[Revision comparison data]
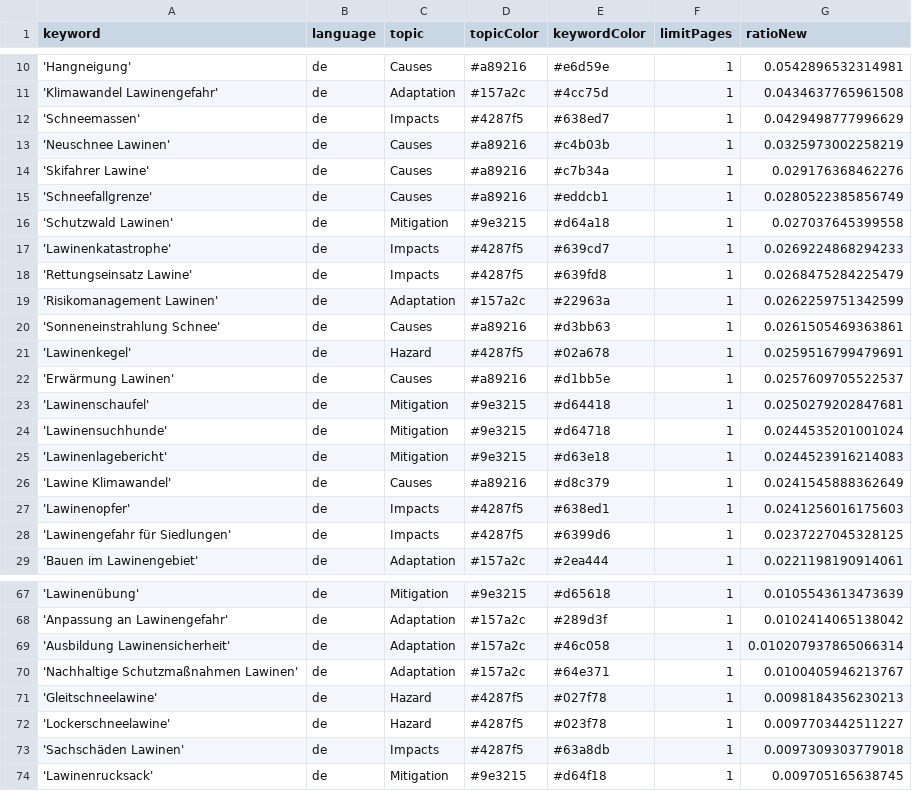
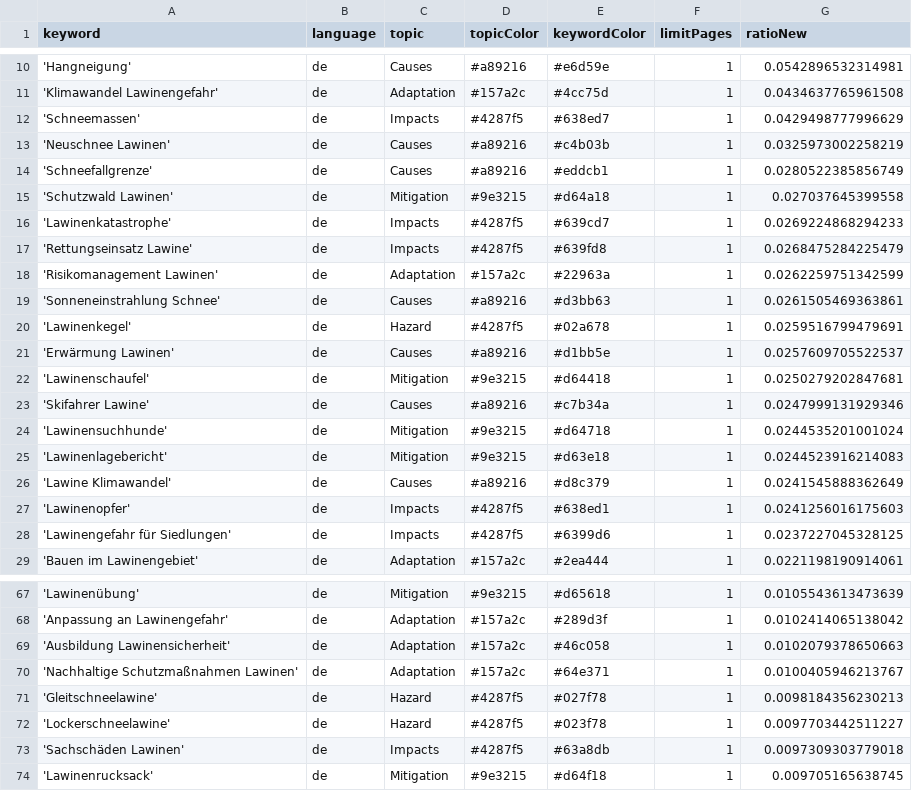
Before and after one commit to picawe-news/AvalancheIsComing, a CSV file: keywords.csv, drawn as a sheet; only a part is shown, gaps mark what is left out.

Commit message:
Commit from GitHub Actions (harvest:0.0)

```diff
--- a/keywords.csv
+++ b/keywords.csv
@@ -13,3 +13,2 @@ keyword,language,topic,topicColor,keywordColor,limitPages,ratioNew
 'Neuschnee Lawinen',de,Causes,#a89216,#c4b03b,1,0.0325973002258219
-'Skifahrer Lawine',de,Causes,#a89216,#c7b34a,1,0.029176368462276
 'Schneefallgrenze',de,Causes,#a89216,#eddcb1,1,0.0280522385856749
@@ -23,2 +22,3 @@ keyword,language,topic,topicColor,keywordColor,limitPages,ratioNew
 'Lawinenschaufel',de,Mitigation,#9e3215,#d64418,1,0.0250279202847681
+'Skifahrer Lawine',de,Causes,#a89216,#c7b34a,1,0.0247999131929346
 'Lawinensuchhunde',de,Mitigation,#9e3215,#d64718,1,0.0244535201001024
@@ -68,3 +68,3 @@ keyword,language,topic,topicColor,keywordColor,limitPages,ratioNew
 'Anpassung an Lawinengefahr',de,Adaptation,#157a2c,#289d3f,1,0.0102414065138042
-'Ausbildung Lawinensicherheit',de,Adaptation,#157a2c,#46c058,1,0.010207937865066314
+'Ausbildung Lawinensicherheit',de,Adaptation,#157a2c,#46c058,1,0.0102079378650663
 'Nachhaltige Schutzmaßnahmen Lawinen',de,Adaptation,#157a2c,#64e371,1,0.0100405946213767
```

*WORK INSTRUCTIONS*
Retrieve each line from the records above where the word "keywordColor" occurs.

*SOLUTION FOR THIS TASK*
@@ -13,3 +13,2 @@ keyword,language,topic,topicColor,keywordColor,limitPages,ratioNew
@@ -23,2 +22,3 @@ keyword,language,topic,topicColor,keywordColor,limitPages,ratioNew
@@ -68,3 +68,3 @@ keyword,language,topic,topicColor,keywordColor,limitPages,ratioNew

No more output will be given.